A colleague’s preferred pronouns, for example, are not based on a whim. When a person asserts how they wish to be addressed in the workplace, ignoring their choice because you think they do not “fit” their desired gender pronouns is unacceptable. Also consider the need to respect one’s expressed sexual orientation. A participant recalled a professional context where an effeminate male colleague stated he is heterosexual to fellow employees. A well-intentioned Ally wrongfully invalidated him in a misguided attempt to support inclusion; the Ally responded, “ah, don’t worry, it’s ok to be gay here. You can come out of the closet.

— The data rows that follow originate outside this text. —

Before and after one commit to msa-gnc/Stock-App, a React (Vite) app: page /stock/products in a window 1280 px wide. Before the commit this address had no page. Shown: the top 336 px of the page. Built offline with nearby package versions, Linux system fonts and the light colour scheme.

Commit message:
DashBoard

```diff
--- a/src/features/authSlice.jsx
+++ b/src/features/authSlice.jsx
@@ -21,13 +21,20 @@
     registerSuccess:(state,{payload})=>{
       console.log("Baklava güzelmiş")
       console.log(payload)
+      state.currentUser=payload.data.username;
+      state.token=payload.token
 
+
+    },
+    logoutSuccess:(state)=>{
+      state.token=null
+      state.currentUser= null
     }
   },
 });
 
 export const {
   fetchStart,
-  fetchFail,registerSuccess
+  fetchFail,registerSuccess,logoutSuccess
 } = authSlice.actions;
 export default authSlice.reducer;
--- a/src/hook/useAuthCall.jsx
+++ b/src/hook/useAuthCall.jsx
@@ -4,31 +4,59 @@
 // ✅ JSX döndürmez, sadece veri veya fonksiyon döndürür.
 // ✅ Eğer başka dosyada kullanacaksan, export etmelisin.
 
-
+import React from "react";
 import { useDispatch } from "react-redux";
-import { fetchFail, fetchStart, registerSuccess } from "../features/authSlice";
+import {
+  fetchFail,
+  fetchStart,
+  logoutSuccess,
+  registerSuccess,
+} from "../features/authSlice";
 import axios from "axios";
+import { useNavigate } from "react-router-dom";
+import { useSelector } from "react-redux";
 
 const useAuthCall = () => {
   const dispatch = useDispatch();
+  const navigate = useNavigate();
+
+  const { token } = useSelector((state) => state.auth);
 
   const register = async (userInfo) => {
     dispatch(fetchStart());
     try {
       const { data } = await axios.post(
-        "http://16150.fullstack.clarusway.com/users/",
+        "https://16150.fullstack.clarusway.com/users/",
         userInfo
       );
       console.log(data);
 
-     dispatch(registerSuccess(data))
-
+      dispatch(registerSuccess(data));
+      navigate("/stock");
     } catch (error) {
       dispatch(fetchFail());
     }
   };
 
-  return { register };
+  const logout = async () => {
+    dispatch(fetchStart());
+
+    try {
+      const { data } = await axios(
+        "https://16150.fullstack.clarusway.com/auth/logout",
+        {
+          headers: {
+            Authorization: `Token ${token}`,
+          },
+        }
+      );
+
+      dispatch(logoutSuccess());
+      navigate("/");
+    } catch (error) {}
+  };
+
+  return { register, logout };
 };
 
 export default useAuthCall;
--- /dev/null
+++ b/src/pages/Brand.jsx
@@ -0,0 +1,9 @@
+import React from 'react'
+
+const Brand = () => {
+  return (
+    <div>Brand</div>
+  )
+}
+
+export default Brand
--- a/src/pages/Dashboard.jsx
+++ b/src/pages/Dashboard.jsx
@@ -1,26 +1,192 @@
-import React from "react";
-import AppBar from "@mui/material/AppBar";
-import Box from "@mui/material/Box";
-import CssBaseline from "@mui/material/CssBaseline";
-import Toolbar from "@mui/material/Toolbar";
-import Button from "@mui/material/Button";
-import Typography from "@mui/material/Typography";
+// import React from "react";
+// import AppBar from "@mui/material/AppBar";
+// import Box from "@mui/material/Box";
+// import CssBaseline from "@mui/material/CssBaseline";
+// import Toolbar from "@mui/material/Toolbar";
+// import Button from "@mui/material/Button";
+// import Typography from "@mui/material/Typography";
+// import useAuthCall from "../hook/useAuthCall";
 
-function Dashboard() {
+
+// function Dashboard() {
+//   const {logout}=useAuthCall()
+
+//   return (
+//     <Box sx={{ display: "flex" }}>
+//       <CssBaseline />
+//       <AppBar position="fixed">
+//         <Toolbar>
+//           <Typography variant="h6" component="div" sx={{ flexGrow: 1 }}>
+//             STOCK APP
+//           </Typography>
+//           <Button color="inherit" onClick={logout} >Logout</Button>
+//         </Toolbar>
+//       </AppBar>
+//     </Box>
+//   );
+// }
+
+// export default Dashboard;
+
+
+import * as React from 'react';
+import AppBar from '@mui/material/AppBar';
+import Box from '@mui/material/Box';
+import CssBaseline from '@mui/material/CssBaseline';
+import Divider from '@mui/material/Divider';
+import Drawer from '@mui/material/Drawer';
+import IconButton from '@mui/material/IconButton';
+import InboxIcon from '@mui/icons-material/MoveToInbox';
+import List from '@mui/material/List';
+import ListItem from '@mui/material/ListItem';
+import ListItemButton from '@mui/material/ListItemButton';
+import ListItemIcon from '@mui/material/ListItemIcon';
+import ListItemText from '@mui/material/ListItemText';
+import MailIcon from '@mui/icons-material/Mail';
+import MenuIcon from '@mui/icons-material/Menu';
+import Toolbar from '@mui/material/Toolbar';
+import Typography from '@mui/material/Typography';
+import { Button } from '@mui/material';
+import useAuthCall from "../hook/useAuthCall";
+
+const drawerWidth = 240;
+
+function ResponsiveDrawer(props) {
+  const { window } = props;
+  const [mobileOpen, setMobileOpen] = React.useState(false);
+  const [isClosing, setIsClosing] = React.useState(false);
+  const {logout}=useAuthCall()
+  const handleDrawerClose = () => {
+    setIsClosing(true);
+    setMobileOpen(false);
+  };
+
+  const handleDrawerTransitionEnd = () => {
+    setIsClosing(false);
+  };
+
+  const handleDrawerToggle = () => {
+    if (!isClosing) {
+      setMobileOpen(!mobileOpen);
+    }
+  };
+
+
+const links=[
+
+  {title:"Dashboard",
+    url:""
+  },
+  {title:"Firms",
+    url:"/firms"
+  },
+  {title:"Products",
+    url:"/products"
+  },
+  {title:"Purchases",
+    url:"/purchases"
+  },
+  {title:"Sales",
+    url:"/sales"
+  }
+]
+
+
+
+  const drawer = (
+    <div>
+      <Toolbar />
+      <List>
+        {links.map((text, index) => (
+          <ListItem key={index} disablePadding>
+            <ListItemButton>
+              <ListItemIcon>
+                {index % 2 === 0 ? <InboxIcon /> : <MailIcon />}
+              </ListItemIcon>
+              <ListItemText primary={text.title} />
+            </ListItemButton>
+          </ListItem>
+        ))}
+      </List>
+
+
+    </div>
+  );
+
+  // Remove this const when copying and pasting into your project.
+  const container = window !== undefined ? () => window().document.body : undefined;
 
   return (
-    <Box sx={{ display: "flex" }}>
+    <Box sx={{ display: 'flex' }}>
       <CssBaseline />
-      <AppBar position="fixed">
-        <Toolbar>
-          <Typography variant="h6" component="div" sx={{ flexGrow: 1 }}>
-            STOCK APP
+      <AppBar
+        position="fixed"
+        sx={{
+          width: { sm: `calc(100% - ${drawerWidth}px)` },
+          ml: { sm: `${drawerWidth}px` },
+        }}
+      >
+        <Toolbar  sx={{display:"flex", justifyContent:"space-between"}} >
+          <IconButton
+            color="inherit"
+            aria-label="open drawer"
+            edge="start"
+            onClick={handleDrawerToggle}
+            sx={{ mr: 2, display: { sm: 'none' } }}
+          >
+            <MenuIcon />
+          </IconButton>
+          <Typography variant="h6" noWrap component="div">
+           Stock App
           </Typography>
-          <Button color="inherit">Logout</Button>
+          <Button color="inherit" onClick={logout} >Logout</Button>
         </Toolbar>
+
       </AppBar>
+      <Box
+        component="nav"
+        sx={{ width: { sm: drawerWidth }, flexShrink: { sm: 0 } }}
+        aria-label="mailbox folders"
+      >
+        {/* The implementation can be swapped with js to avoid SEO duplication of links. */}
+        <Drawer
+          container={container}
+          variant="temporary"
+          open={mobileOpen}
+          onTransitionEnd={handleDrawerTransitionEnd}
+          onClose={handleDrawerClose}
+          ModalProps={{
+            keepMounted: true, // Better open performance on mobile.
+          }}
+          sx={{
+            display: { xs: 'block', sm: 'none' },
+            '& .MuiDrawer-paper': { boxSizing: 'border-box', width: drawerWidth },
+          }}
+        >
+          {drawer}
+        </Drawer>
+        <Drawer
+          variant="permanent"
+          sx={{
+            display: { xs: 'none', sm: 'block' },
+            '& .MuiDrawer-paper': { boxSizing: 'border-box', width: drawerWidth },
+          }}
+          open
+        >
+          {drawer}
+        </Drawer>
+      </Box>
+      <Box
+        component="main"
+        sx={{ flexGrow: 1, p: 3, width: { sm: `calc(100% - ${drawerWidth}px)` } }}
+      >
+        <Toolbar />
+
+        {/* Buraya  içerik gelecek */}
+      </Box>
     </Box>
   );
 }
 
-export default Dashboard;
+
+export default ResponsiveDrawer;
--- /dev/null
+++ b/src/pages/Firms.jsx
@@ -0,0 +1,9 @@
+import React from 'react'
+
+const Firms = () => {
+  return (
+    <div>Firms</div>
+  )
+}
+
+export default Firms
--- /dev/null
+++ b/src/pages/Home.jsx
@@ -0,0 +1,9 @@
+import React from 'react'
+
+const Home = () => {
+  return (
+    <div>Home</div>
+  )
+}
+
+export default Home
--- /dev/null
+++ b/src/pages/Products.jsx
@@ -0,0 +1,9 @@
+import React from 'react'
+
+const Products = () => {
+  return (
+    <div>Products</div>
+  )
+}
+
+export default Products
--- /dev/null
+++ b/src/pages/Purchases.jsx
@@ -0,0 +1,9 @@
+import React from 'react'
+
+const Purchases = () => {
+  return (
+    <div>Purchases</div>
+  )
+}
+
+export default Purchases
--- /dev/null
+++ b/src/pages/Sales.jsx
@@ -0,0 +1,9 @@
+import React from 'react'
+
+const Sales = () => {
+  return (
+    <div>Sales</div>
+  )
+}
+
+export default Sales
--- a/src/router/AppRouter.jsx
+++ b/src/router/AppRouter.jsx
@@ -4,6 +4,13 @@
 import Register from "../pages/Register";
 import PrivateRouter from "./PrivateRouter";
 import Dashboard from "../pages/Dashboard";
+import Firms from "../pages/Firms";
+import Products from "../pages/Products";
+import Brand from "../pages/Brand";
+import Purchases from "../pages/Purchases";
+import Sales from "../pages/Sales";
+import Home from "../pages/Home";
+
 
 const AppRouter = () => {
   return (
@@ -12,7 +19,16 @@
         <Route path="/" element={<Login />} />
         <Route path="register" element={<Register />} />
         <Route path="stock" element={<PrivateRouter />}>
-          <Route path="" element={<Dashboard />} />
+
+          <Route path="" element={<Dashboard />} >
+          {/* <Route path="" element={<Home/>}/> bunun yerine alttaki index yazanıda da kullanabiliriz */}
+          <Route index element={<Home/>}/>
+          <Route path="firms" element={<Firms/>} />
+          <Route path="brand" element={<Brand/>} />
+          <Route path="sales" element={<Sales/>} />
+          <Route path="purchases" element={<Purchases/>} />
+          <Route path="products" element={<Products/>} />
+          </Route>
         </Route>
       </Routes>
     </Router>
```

No one cares.” The peeved emotions that followed could have been avoided by ditching stereotypes and understanding that individuals know best their own identity.

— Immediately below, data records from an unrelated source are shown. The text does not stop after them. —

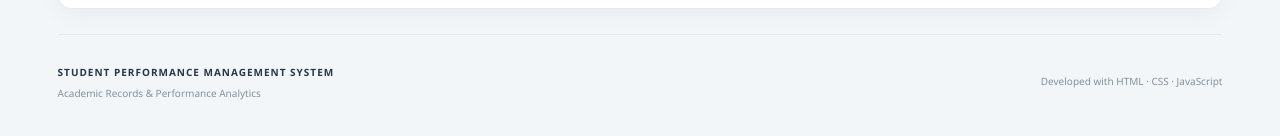
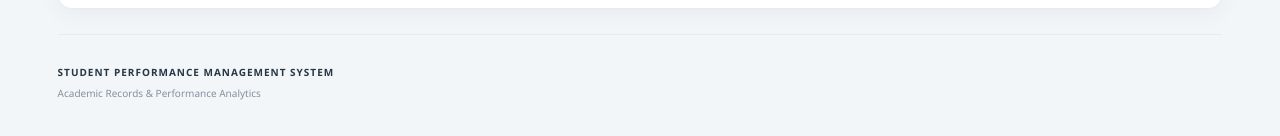
Before and after one commit to Amina-094/Student-performance-, a plain HTML site: page index.html in a window 1280 px wide. Shown: the part 1609-1745 px from the top of the page. Drawn offline with Linux system fonts and the light colour scheme.

Commit message:
Update index.html

```diff
--- a/index.html
+++ b/index.html
@@ -312,7 +312,6 @@
                 <p>Academic Records & Performance Analytics</p>
             </div>
 
-            <p class="footer-credit">Developed with HTML · CSS · JavaScript</p>
         </footer>
 
     </main>
```
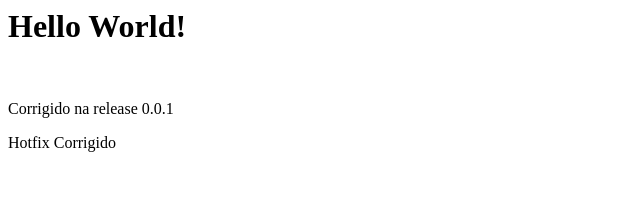
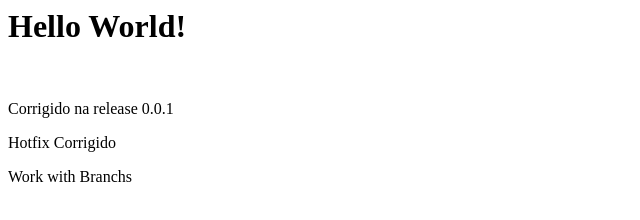
Before and after one commit to JhonatanPatrocinio/github-codereview, a plain HTML site: page index.html in a window 1280 px wide. Shown: the whole page, without its empty margins (0-640 px from the left). Drawn offline with Linux system fonts and the light colour scheme.

Commit message:
working with branch security

```diff
--- a/index.html
+++ b/index.html
@@ -1,3 +1,4 @@
 <h1> Hello World!</h1></br>
 <p>Corrigido na release 0.0.1</p>
 <p>Hotfix Corrigido</p>
+<p>Work with Branchs</p>
```
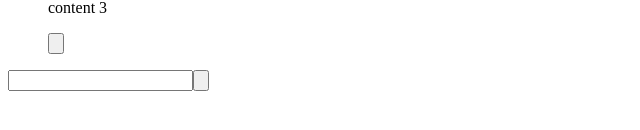
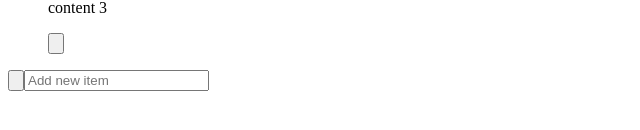
Before and after one commit to rendoruiz/reactjs-nextjs-workspace, a Next.js app in the folder todo-app/: page / in a window 1280 px wide. Shown: the part 302-432 px from the top of the page, without its empty margins (0-640 px from the left). Built offline with nearby package versions, Linux system fonts and the light colour scheme.

Commit message:
style changes

```diff
--- a/todo-app/components/TodoInput.js
+++ b/todo-app/components/TodoInput.js
@@ -1,7 +1,9 @@
-import { useState } from "react";
+import { useRef, useState } from "react";
 
 const TodoInput = ({ handleAdd }) => {
-  const [content, setContent] = useState(null);
+  const [content, setContent] = useState('');
+  const [isInputFocused, setIsInputFocused] = useState(false);
+  const contentInput = useRef(null);
 
   const handleInputChange = (e) => {
     setContent(e.target.value);
@@ -9,27 +11,56 @@ const TodoInput = ({ handleAdd }) => {
 
   const handleSubmit = (e) => {
     e.preventDefault();
-    handleAdd(content)
+    if (isContentValid()) {
+      handleAdd(content.trim());
+    } else {
+      contentInput.current.focus();
+    }
+  }
+
+  const isContentValid = () => {
+    return content.trim().length > 0 ? true : false;
   }
 
   return (
     <form
-      className="grid grid-cols-[1fr,auto] gap-1 p-1 rounded bg-gray-200 text-gray-700"
+      className="grid grid-cols-[auto,1fr] rounded p-1 bg-black/50 text-white backdrop-blur"
       onSubmit={handleSubmit}
     >
+      {/* Add new todo */}
+      <button
+        title={isInputFocused && !isContentValid() ? "Cannot add empty todo" : "Add new todo item"}
+        className="w-10 h-full rounded p-2 transition-opacity disabled:opacity-20 disabled:cursor-not-allowed"
+        disabled={isInputFocused && !isContentValid()}
+      >
+        <svg
+          class="w-6 h-6"
+          fill="none"
+          stroke="currentColor"
+          viewBox="0 0 24 24"
+          xmlns="http://www.w3.org/2000/svg"
+        >
+          <path
+            stroke-linecap="round"
+            stroke-linejoin="round"
+            stroke-width="2"
+            d="M12 6v6m0 0v6m0-6h6m-6 0H6"
+          />
+        </svg>
+      </button>
+
+      {/* New todo content */}
       <input
         type="text"
         name="todo"
-        title="New todo item content."
-        className="px-3 py-2 rounded"
+        title={!isInputFocused ? "Add new todo item" : "New todo item content."}
+        placeholder="Add new item"
+        className="pr-3 pl-1 py-2 rounded bg-transparent text-white placeholder-gray-100 cursor-pointer focus:cursor-text focus:placeholder-opacity-0"
+        ref={contentInput}
         onChange={handleInputChange}
+        onFocus={() => setIsInputFocused(true)}
+        onBlur={() => setIsInputFocused(false)}
       />
-      <button
-        title="Add new todo item."
-        className="p-2 rounded bg-white transition-colors hover:bg-blue-400/50"
-      >
-        <svg class="w-6 h-6" fill="none" stroke="currentColor" viewBox="0 0 24 24" xmlns="http://www.w3.org/2000/svg"><path stroke-linecap="round" stroke-linejoin="round" stroke-width="2" d="M12 6v6m0 0v6m0-6h6m-6 0H6"></path></svg>
-      </button>
     </form>
   );
 }
--- a/todo-app/components/TodoItem.js
+++ b/todo-app/components/TodoItem.js
@@ -49,7 +49,20 @@ const TodoItem = ({ item, handleToggleComplete, handleDelete, handleFocus }) =>
         onClick={() => handleDelete(item.id)}
         className="grid place-items-center p-2 w-10 h-full rounded text-gray-500 transition-colors hover:bg-gray-200 hover:text-red-400"
       >
-        <svg className="w-5 h-5" fill="none" stroke="currentColor" viewBox="0 0 24 24" xmlns="http://www.w3.org/2000/svg"><path strokeLinecap="round" strokeLinejoin="round" strokeWidth="2" d="M19 7l-.867 12.142A2 2 0 0116.138 21H7.862a2 2 0 01-1.995-1.858L5 7m5 4v6m4-6v6m1-10V4a1 1 0 00-1-1h-4a1 1 0 00-1 1v3M4 7h16"></path></svg>
+        <svg
+          className="w-5 h-5"
+          fill="none"
+          stroke="currentColor"
+          viewBox="0 0 24 24"
+          xmlns="http://www.w3.org/2000/svg"
+        >
+          <path
+            strokeLinecap="round"
+            strokeLinejoin="round"
+            strokeWidth="2"
+            d="M19 7l-.867 12.142A2 2 0 0116.138 21H7.862a2 2 0 01-1.995-1.858L5 7m5 4v6m4-6v6m1-10V4a1 1 0 00-1-1h-4a1 1 0 00-1 1v3M4 7h16"
+          />
+        </svg>
       </button>
     </li>
   );
```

It takes time
“You just need to treat other people the way you would like to be treated, no matter which community you belong to. I think it takes effort from both sides to get more diversity and equality.”

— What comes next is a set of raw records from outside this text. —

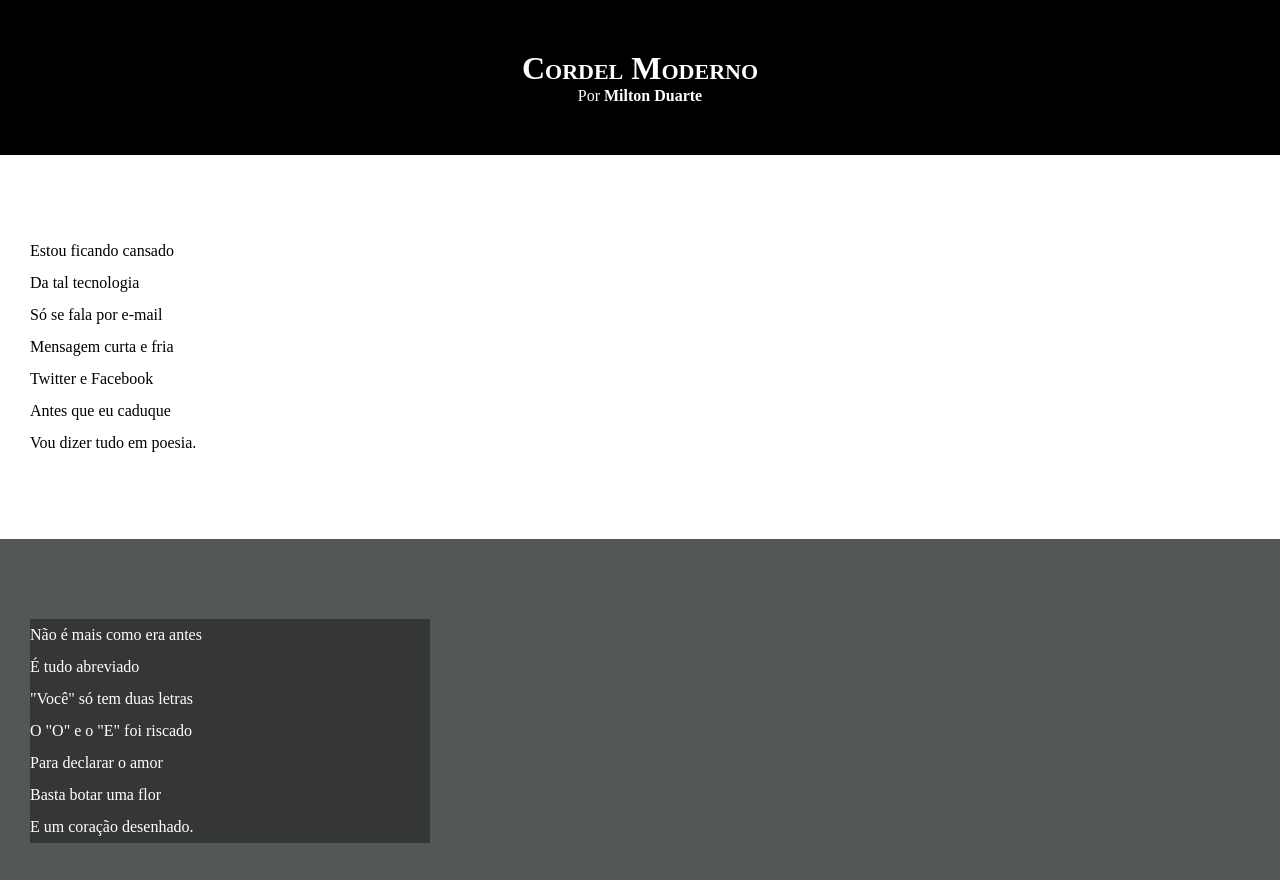
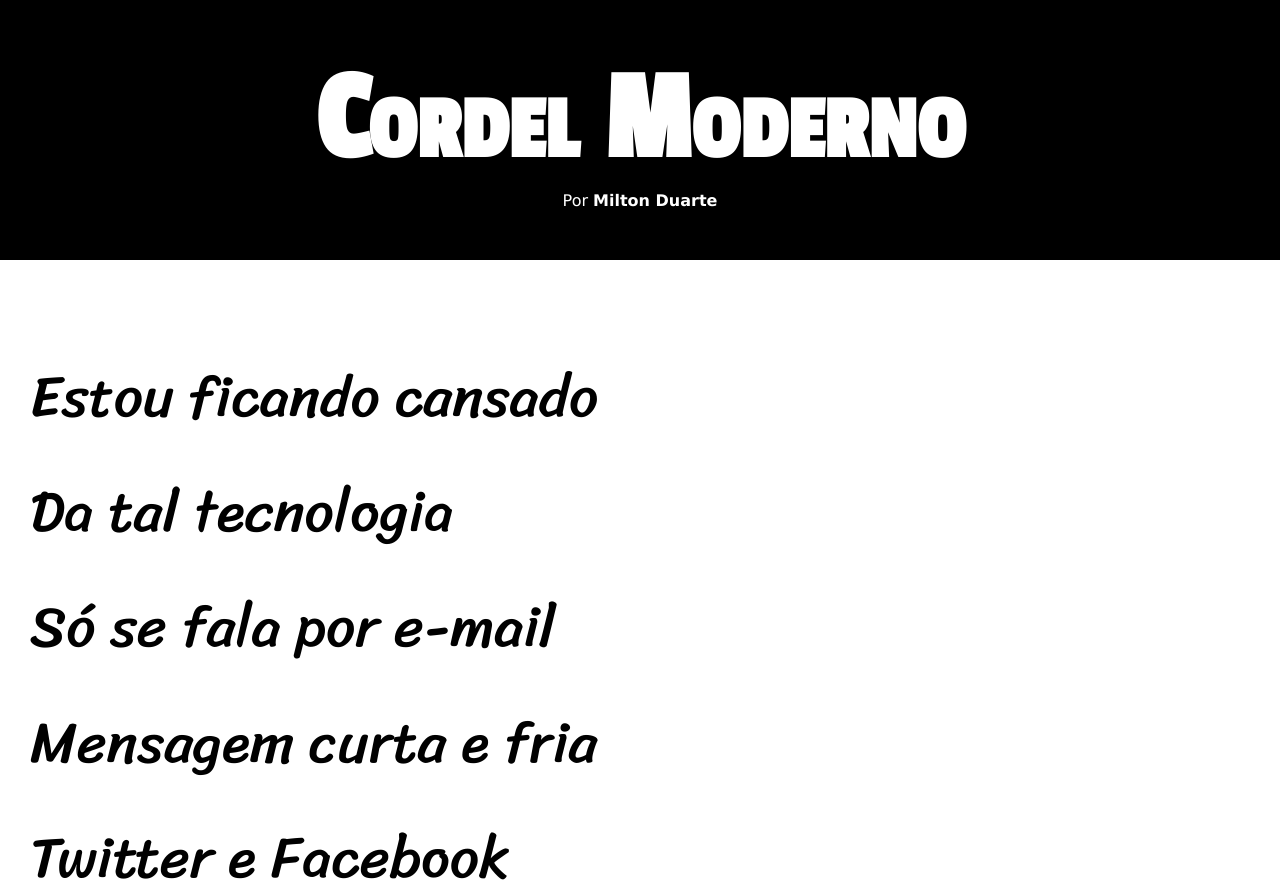
Before and after one commit to luizsilva23/html_css1, a plain HTML site: page desafios/des_cor/index.html in a window 1280 px wide. Shown: the top 880 px of the page. Drawn offline with Linux system fonts and the light colour scheme.

Commit message:
atualização de estilo da revisão com desafio 12

```diff
--- a/desafios/des_cor/estilo/style.css
+++ b/desafios/des_cor/estilo/style.css
@@ -1,4 +1,12 @@
 @charset "UTF-8";
+
+@import url('https://fonts.googleapis.com/css2?family=Passion+One&family=Sriracha&display=swap');
+
+:root {
+    --fonte1: Verdana, Geneva, sans-serif;
+    --fonte2: 'Passion One', cursive;
+    --fonte3: 'Sriracha', cursive;
+}
 
 * {
     margin: 0px;
@@ -8,6 +16,7 @@
 html, body {
     min-height: 100vh;
     background-color: darkgray;
+    font-family: var(--fonte1);
 }
 
 header{
@@ -19,6 +28,8 @@ header{
 header > h1{
     padding-top: 50px;
     font-variant: small-caps;
+    font-family: var(--fonte2);
+    font-size: 10vw;
 }
 
 header > p{
@@ -40,6 +51,8 @@ section{
     padding-bottom: 10vh;
     line-height: 2em;
     padding-left: 30px;
+    font-family: var(--fonte3);
+    font-size: 4.5vw;
 }
 
 section.normal{
@@ -54,7 +67,8 @@ section.imagem{
 
 section.imagem > p{
     background-color: rgba(0, 0, 0, 0.363);
-    width: 400px;
+    display: inline-block;
+    padding: 8px;
 }
 
 footer {
```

Ensuring that a work environment is inclusive to all is journey that will be far from perfect on day one. Workshop participants from both camps expressed a need to view the establishment of a diverse and inclusive workplace as a step-wise process that requires long-term momentum. We must understand that educating and sensitizing the workforce on the needs of minorities will take time. With greater knowledge of the subject, we should expect an evolution in the roles employees want to assume in diversity initiatives, such as wanting to change from a passive ally to an active ally. Key to this growth is determination by both Allies and LGBTQ members to build a great workplace where being a minority is a non-issue.
Said or unsaid: both matter
Let’s face it, conversations in the workplace will often centre on topics unrelated to work. Talk about family, friends, dating and the Instagram-worthy moments of our social life are inevitable. These topics are prime ground for identifying someone as a gender, sex, or sexual minority. When a colleague does reveal their LGBTQ identity, Ally members at the workshop noted that the last thing anyone should do is “freak out”. In order for the “out” colleague to feel included, Ally members must be diligent in keeping their relationship with their colleagues consistent.
Diligence goes beyond beyond what is said and done. Retractive body language, the avoidance of certain topics of group conversation, and an employee’s uncommon silence are more subtle hints that members of the workforce may feel excluded or ostracised. Consider the following two examples. One workshop participant recounted the professional situation where employees had a shared conversation about family building. One-by-one, colleagues were asked about their aspirations of partnership and childbearing; the only person overlooked in the conversation was an “out”, gay colleague, where his office mates decided to end the conversation at that point. Rather than include him, his colleagues decided to avoid treading on what they thought might be a contentious issue. You can imagine the unnecessary tension in the air. In a previous article, we describe how lesbian and gay employees at a major bank would consistently state they were single in order to hide their same-sex partnerships (see section, “Attention all employees: we know”); their “perpetual absence” of partnership was an obvious facade that upper management eventually called it out as due to an un-inclusive work environment. Here we exemplify that Allies in the workplace should be vigilant of such unsaid contexts in order to ensure LGBTQ members remain treated just like anyone else.